In the past week alone, more than 100 people have died in the country.
And while the outbreak in the Sinai Peninsula has been under control, fears are growing in the capital, Cairo.
The Egyptian Health Ministry says more than half of the people who have been hospitalized in the past four days have been exposed to the virus.
It says a new coronaviral strain has been identified.
But the number of confirmed cases in the entire country is still unknown.
The first signs of a major outbreak have been in Cairo, with the death toll rising steadily over the past few days.
“The whole country is on high alert.
We’re in a big emergency situation.
We need a strong response, a quick and swift response to ensure the people do not fall into a trap,” said Hala Abdel Ghaffar, a senior lecturer at Cairo University of Medical Sciences.
“This is a serious situation.
It’s really not a matter of days.”
The Egyptian government has declared a state of emergency in Cairo and is urging people to stay home and not travel.
On Monday, Prime Minister Ibrahim Amr told reporters that the number was at least 50,000 people, and that the situation was “not as severe as previously reported.”
The state of alert is not a new declaration, but it’s been in place since October, and has been used by the government to reassure people that they’re safe.
The state has been expanded several times, and last month, the government lifted the requirement to wear face coverings in public, but that hasn’t stopped people from wearing masks or wearing them to work or school.
Egyptian Health Minister Mohammed El-Naggar said on Monday that the outbreak was “the most severe” the government has seen since the 2009 Arab Spring uprisings.

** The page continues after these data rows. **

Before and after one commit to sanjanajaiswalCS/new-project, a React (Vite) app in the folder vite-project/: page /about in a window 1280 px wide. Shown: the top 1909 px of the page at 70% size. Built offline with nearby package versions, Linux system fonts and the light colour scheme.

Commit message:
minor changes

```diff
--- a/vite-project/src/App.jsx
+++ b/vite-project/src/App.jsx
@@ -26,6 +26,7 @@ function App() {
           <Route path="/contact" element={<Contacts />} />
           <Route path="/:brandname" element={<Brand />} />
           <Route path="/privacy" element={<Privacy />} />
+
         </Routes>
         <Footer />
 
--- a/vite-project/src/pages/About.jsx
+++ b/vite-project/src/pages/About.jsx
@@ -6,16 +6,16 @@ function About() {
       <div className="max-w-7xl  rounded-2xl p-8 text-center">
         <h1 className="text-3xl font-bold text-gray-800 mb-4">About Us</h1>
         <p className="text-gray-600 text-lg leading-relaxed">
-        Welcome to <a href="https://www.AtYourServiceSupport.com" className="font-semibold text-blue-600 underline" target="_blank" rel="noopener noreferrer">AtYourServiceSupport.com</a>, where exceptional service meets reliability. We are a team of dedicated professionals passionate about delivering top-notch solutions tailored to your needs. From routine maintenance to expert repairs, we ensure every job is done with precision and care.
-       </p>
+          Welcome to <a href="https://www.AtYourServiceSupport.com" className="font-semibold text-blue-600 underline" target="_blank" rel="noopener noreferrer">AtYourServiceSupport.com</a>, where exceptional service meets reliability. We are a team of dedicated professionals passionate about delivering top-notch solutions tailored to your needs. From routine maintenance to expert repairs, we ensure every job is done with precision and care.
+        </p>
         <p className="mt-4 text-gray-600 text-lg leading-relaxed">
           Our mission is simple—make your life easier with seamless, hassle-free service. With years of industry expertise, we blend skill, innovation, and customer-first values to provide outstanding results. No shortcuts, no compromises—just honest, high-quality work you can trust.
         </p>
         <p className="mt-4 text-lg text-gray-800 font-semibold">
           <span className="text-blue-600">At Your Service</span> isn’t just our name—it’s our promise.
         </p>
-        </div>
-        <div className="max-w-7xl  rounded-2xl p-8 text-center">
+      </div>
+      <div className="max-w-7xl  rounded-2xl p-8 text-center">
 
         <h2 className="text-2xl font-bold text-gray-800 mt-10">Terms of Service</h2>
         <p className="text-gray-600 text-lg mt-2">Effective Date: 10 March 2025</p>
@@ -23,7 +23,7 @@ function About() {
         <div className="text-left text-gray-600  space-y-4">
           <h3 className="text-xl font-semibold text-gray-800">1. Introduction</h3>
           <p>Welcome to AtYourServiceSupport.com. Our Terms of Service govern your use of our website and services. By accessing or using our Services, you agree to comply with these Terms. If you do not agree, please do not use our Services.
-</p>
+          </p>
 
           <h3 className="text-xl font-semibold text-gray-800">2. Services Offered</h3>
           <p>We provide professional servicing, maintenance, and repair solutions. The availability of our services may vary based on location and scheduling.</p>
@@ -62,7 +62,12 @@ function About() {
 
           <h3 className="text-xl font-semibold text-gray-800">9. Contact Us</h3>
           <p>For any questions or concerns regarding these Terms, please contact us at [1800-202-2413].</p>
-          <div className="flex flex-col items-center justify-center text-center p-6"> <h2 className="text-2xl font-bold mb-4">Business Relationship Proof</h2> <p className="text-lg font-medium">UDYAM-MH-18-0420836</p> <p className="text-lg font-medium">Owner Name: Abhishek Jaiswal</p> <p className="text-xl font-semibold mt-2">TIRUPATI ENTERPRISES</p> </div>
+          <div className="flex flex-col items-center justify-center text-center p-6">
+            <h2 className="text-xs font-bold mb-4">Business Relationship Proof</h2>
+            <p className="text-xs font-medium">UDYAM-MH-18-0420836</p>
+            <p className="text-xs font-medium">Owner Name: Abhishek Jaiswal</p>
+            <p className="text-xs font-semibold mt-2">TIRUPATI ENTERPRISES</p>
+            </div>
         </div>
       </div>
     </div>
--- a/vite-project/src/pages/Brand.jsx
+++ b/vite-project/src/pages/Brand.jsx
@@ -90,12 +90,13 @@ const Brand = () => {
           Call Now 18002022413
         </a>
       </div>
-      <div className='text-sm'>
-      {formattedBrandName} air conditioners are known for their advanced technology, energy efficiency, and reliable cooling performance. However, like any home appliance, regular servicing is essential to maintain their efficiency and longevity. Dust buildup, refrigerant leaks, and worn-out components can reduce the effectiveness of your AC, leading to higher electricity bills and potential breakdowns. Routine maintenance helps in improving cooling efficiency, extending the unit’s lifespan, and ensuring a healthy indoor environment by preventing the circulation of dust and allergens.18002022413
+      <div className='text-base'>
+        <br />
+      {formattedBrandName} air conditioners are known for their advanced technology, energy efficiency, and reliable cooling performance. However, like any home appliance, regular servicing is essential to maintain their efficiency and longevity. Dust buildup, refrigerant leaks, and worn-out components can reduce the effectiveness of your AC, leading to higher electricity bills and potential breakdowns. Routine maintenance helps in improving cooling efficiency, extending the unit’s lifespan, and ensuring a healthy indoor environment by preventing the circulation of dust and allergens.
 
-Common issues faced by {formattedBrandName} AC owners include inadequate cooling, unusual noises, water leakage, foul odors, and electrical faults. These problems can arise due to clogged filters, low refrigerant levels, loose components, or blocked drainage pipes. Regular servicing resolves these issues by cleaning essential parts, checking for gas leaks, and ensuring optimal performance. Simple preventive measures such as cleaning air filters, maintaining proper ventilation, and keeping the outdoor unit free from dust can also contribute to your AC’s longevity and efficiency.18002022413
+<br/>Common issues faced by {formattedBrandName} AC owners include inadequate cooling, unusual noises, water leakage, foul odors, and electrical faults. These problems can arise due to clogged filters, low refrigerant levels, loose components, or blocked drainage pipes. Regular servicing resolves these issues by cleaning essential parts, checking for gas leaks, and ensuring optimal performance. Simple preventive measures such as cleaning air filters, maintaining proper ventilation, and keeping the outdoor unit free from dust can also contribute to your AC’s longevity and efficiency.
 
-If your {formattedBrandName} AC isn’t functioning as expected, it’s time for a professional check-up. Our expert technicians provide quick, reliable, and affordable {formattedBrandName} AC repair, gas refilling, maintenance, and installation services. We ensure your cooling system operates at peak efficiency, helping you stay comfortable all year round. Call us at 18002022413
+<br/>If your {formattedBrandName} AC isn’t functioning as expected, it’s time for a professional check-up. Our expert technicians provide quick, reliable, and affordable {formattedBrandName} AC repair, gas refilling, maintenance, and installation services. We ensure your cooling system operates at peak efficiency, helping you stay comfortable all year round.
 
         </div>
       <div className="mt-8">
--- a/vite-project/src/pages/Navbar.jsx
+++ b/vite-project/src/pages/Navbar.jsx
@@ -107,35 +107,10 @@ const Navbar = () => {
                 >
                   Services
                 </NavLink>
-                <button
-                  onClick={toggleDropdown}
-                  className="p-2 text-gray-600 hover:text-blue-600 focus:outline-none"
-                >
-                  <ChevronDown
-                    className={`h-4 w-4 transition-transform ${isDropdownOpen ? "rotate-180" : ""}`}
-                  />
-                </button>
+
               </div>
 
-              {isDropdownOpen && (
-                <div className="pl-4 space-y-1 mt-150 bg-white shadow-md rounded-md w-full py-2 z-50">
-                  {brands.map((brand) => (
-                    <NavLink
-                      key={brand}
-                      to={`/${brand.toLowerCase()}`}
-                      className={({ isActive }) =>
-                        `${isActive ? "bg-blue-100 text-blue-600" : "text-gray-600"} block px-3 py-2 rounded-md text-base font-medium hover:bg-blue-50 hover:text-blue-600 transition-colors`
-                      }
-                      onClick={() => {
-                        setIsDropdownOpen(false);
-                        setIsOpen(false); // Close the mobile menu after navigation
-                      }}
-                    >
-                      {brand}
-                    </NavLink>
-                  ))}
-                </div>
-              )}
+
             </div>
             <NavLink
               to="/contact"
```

“We need to make sure that everyone is alert, that everyone’s well,” he said.
“Everyone has to take precautions.”
Egypt is home to some of the world’s poorest countries.
The World Health Organization says that at least one-third of Egyptian citizens live in extreme poverty.
Many Egyptians are living in overcrowded conditions in overcrowding hotels, in makeshift camps, or on the streets.
“It’s not only about the health of the country, but also about the people’s health,” said Abdel Hameed, who teaches public health at the University of Cairo.
“If there’s a lot of people, the health is compromised.
The health of our people is also compromised.”
The new coronovirus strain is not linked to any known virus, but Abdel Hama said that it is highly contagious and could be passed between people.
“So you have people who are sharing it with others, but not the people they are infected with, but the people close to them,” he explained.
The Ministry of Health says it is sending letters to residents in a number of cities, urging them to avoid public gatherings and to stay indoors.
“All of us have to keep in mind that we’re in an emergency situation, so it is important to protect ourselves and our families,” said El-Moussa, the deputy director of the ministry.
“You can’t have a holiday if you’re not protected.
The virus is not like other viruses.
It doesn’t spread from person to person.
It can be spread through contact.”
While the outbreak is causing concern in the West, the virus is also making a comeback in Africa.
Egypt has had an ongoing outbreak of the virus since last year.
The country’s Ministry of Public Health said that in a report released last month it had discovered another strain of the coronoviral that was similar to the current one.
That strain, known as ZIKV-1, has not been detected in any population outside of Egypt.
The outbreak in West Africa is expected to continue until the end of the month, with at least 10 deaths.
Experts are worried that it will spread to the rest of the continent.
The United Nations estimates that at present there are 2.3 million people in West African countries who have contracted the virus, which has infected about 10 million people.
In West Africa, the epidemic is particularly severe, and in recent weeks it has caused widespread transmission of the new coronivirus in parts of Guinea and Liberia.
The number of infections has been steadily increasing.
It began in Guinea and has spread to Liberia, Sierra Leone, and Guinea-Bissau.
In Liberia, at least 1,811 people have contracted it, according to the latest WHO figures.
“There is a high degree of concern,” Dr. Abdoul-Fattah Abdel-Salam, director of infectious diseases at the World Health Organisation, said in a statement.
“That is why the WHO is mobilizing to help our partners in West and Central Africa to deal with this pandemic.”
He said the organization was mobilizing resources to help fight